• **YOUR ASSIGNMENT**: Return each line below holding the string "Jupyter".

• **EXTRACTED DATA**:
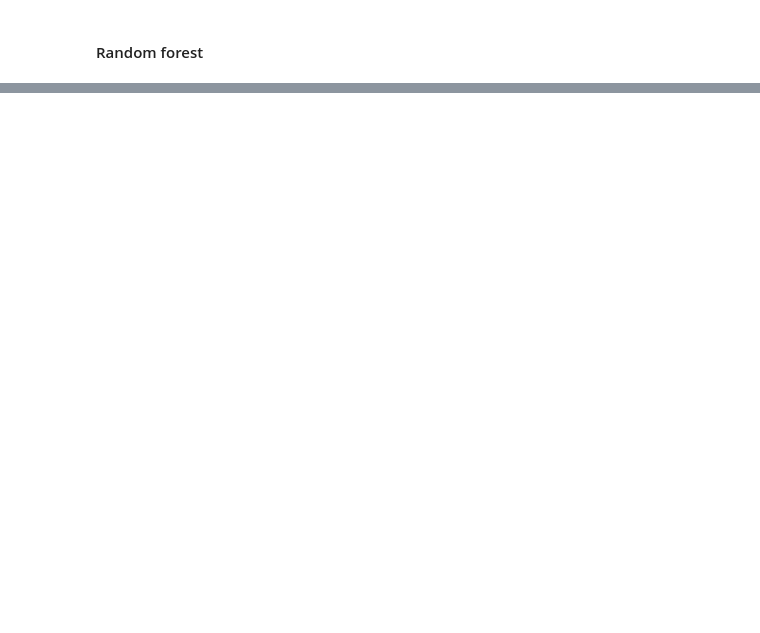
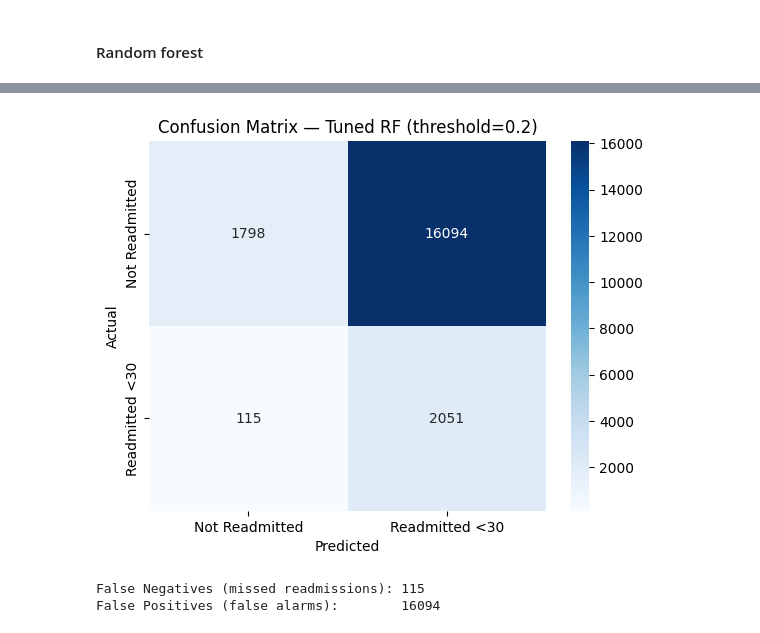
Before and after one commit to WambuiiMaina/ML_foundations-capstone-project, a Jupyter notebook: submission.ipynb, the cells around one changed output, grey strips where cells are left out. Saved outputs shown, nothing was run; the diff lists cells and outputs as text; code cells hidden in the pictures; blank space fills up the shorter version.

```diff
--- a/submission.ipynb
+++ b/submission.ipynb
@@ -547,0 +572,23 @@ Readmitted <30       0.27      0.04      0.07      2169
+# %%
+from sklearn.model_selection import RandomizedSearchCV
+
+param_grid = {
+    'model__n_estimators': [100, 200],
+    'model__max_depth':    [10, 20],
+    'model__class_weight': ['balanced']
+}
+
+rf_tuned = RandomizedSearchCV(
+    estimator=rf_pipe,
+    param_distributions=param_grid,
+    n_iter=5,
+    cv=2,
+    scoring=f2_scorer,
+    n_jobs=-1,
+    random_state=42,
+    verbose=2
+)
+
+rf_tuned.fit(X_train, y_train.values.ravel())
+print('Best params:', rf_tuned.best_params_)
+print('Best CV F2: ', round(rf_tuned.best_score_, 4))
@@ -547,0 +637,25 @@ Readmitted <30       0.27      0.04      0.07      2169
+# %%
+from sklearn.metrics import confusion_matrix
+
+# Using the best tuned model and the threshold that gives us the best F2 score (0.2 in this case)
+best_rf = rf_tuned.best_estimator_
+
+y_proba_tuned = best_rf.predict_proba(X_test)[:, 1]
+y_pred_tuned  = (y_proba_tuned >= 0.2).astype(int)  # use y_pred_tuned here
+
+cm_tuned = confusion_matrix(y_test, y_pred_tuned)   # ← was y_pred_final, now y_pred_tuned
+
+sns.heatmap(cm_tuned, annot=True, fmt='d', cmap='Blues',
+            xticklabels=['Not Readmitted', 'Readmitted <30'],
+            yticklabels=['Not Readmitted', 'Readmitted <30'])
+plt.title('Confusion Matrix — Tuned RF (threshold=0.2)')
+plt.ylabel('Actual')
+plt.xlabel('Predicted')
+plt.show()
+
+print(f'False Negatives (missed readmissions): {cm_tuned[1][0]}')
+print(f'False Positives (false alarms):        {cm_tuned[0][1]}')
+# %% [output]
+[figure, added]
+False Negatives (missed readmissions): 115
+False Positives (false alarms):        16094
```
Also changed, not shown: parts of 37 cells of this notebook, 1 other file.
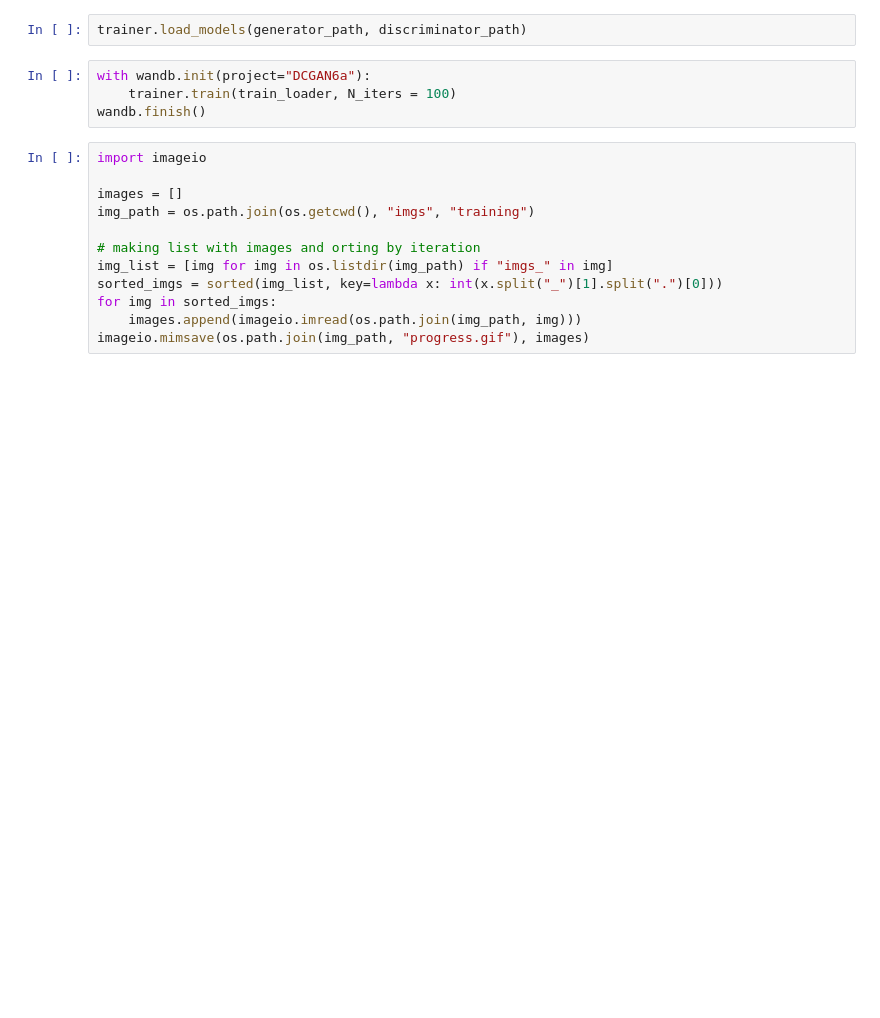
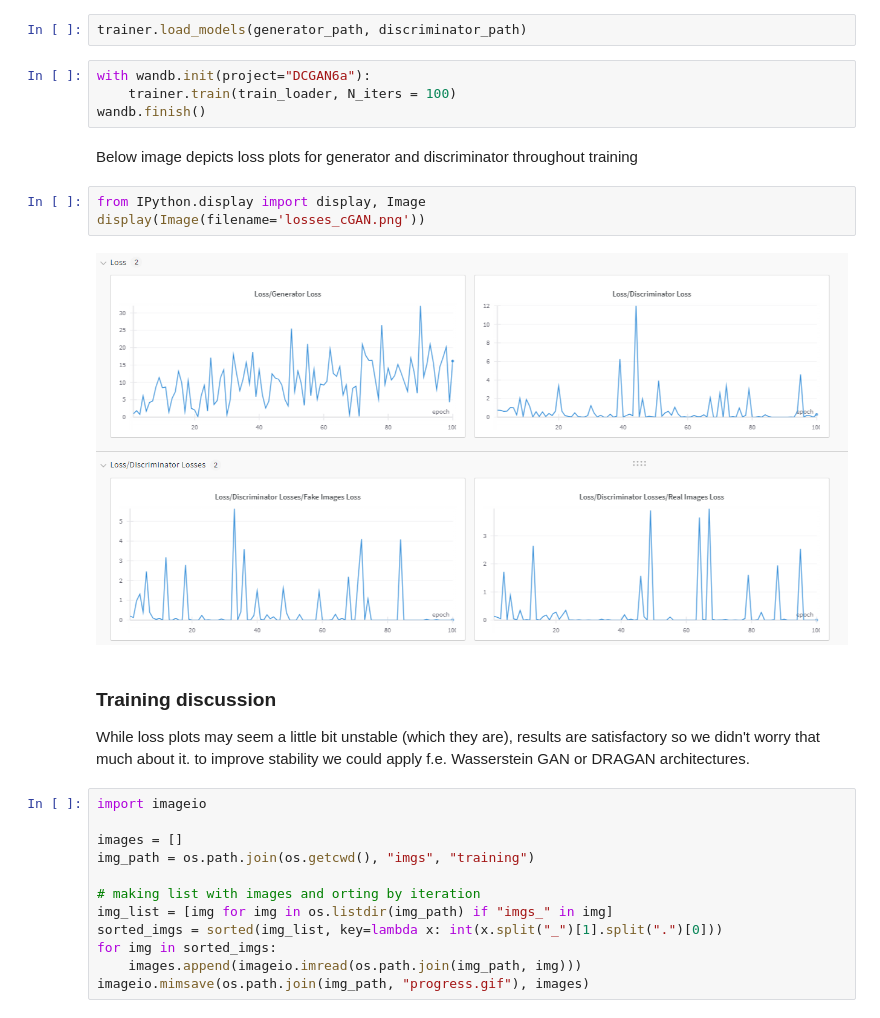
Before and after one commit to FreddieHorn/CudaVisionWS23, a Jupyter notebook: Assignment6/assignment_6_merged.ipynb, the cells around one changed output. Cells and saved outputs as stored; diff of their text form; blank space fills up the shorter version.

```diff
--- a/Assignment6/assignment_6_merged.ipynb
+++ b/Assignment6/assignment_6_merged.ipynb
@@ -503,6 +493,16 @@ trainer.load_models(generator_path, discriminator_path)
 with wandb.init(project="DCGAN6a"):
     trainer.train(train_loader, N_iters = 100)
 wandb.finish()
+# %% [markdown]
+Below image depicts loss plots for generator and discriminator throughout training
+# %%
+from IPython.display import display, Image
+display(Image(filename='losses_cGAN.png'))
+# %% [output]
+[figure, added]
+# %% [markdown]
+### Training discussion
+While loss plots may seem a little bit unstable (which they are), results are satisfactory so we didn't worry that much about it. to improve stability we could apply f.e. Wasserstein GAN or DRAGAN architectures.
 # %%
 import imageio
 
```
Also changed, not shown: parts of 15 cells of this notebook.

• **ANSWER SECTION**:
Before and after one commit to WambuiiMaina/ML_foundations-capstone-project, a Jupyter notebook: submission.ipynb, the cells around one changed output, grey strips where cells are left out. Saved outputs shown, nothing was run; the diff lists cells and outputs as text; code cells hidden in the pictures; blank space fills up the shorter version.
Before and after one commit to FreddieHorn/CudaVisionWS23, a Jupyter notebook: Assignment6/assignment_6_merged.ipynb, the cells around one changed output. Cells and saved outputs as stored; diff of their text form; blank space fills up the shorter version.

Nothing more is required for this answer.